Recently, I was amused and bemused by the report of a stunt that I never would have considered as a way to get out of paying for a sandwich. According to WPXI-TV in Pittsburgh, after finishing one of Primanti Brothers’ fantastic sandwiches (full disclosure – I love a good sandwich from these guys) a patron had to deal with the reality that he did not have the ability to pay for his meal. An unfortunate but not unheard of dilemma, this diner chose a most noteworthy way to try and stiff our friends at Primanti’s – according to the suspect his friend convinced him that a way to get out of paying was to call in a bomb threat to a restaurant down the street. This was AFTER he tried to bolt the place once and was dragged back in by a couple of other customers.

Needless to say, the suspect is now facing charges including: threats to use weapons of mass destruction, public drunkenness, false identification to police, terroristic threats and escape. Talk about an expensive lunch!

Along with having a craving for a great sandwich from one of my favorite sandwich shops, this story got me thinking a little about the natural tendency in all of us from time to time to do whatever we can to avoid the consequences of having to own a poor decision we have made. It also got me thinking about how much we try to use the advice of others as a cover for our own failures. For, you see, while we all may not go to the extreme of calling in a bomb threat to a neighboring restaurant as a way to get out of paying for a sandwich at lunch (did I mention the article also noted that someone else offered to pay for the sandwich in question?), there are times where we might be tempted (if not actually implement) an idea that we think will allow us to escape responsibility for our own actions. Also, stories like this, along with considering others we know who we think are trying to escape responsibility, may give us a little false hope that we are not as bad as we might think since we don’t engage bomb squads to get us out of a sticky wicket.

Two things we might want to consider when pondering stories like this:

  1. Before we give someone else a hard time or look down upon them for an indefensible decision they made, let’s be darn sure to do some self-aware self-examination of our own lot in life; and,

  2. Let us never forget we worship a God of grace, forgiveness, reconciliation, and redemption, who calls us to accountability but also encourages us to move forward from the past and into a future filled with divine glory and love each and every day.

Adam and Eve, we read in Genesis, tried to cover themselves with a fig leaf to mask their failure. It may not be the bomb squad, but the concept of wanting to avoid the consequences of a poor decision is still the same. Instead of running away, let’s instead run into the arms of one who loves us, forgives us, and also reminds us to, “Go forth and sin no more.”

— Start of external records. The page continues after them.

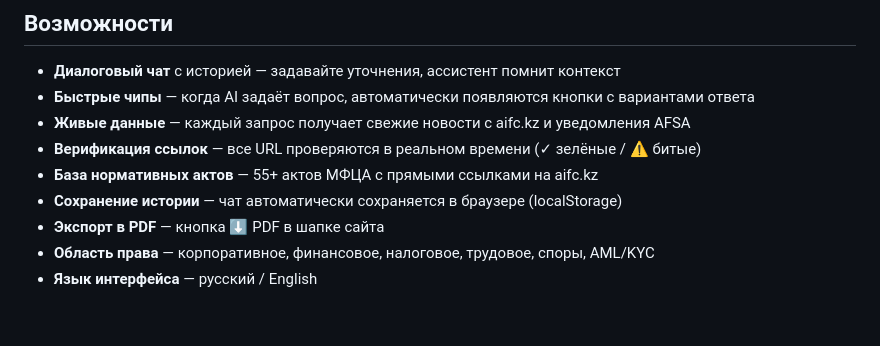
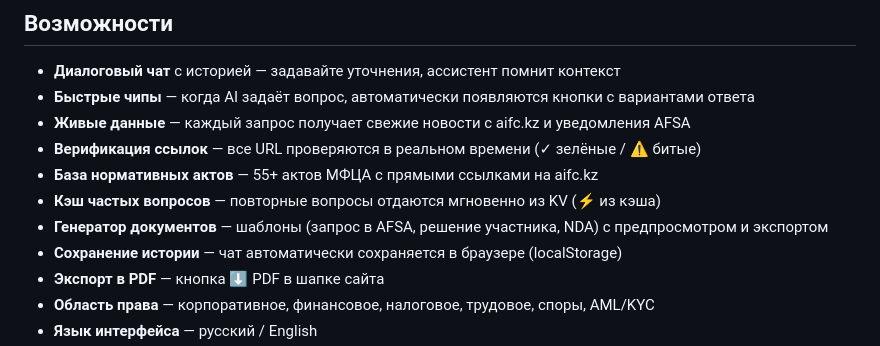
Before and after one commit to kanatkenbayev-prog/aifc-legal-assistant, a Markdown page: README.md, the part around the change. Drawn GitHub-style; blank space fills up the shorter version.

Commit message:
docs: add cache and document generator to feature list
Co-Authored-By: Claude Opus 4.8 <noreply@anthropic.com>

```diff
--- a/README.md
+++ b/README.md
@@ -11,6 +11,8 @@
 - **Живые данные** — каждый запрос получает свежие новости с aifc.kz и уведомления AFSA
 - **Верификация ссылок** — все URL проверяются в реальном времени (✓ зелёные / ⚠️ битые)
 - **База нормативных актов** — 55+ актов МФЦА с прямыми ссылками на aifc.kz
+- **Кэш частых вопросов** — повторные вопросы отдаются мгновенно из KV (⚡ из кэша)
+- **Генератор документов** — шаблоны (запрос в AFSA, решение участника, NDA) с предпросмотром и экспортом
 - **Сохранение истории** — чат автоматически сохраняется в браузере (localStorage)
 - **Экспорт в PDF** — кнопка ⬇ PDF в шапке сайта
 - **Область права** — корпоративное, финансовое, налоговое, трудовое, споры, AML/KYC
```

Grace and Peace, Lamar

From what do you need to stop running in order to set things right and move forward in a more productive manner?